**Problem description:** All of the records below should be retyped exactly, with no pictures included.

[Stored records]
- Opening Delimiter -
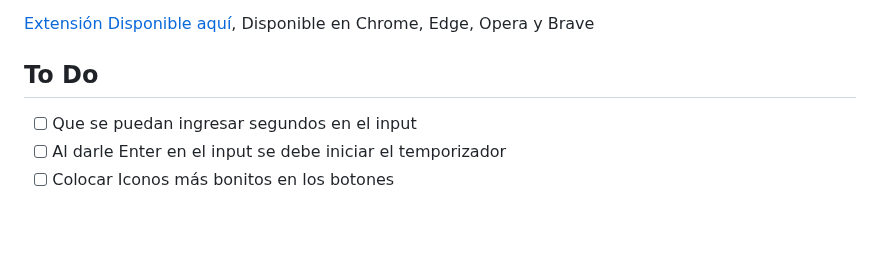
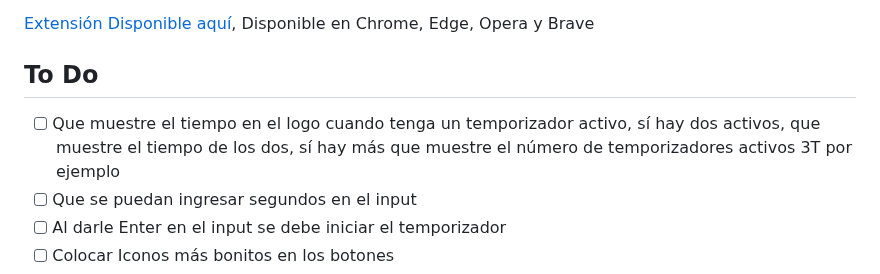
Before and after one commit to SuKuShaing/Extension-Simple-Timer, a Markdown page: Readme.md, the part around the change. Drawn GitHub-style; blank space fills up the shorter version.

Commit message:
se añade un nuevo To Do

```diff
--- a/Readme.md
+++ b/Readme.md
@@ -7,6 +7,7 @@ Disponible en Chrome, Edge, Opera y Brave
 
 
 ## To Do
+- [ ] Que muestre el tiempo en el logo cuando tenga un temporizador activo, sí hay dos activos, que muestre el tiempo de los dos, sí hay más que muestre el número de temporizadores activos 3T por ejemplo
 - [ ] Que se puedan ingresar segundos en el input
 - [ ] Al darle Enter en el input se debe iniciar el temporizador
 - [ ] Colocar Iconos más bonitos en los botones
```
- Closing Delimiter -
**Answer section:**
Before and after one commit to SuKuShaing/Extension-Simple-Timer, a Markdown page: Readme.md, the part around the change. Drawn GitHub-style; blank space fills up the shorter version.

Commit message:
se añade un nuevo To Do

```diff
--- a/Readme.md
+++ b/Readme.md
@@ -7,6 +7,7 @@ Disponible en Chrome, Edge, Opera y Brave
 
 
 ## To Do
+- [ ] Que muestre el tiempo en el logo cuando tenga un temporizador activo, sí hay dos activos, que muestre el tiempo de los dos, sí hay más que muestre el número de temporizadores activos 3T por ejemplo
 - [ ] Que se puedan ingresar segundos en el input
 - [ ] Al darle Enter en el input se debe iniciar el temporizador
 - [ ] Colocar Iconos más bonitos en los botones
```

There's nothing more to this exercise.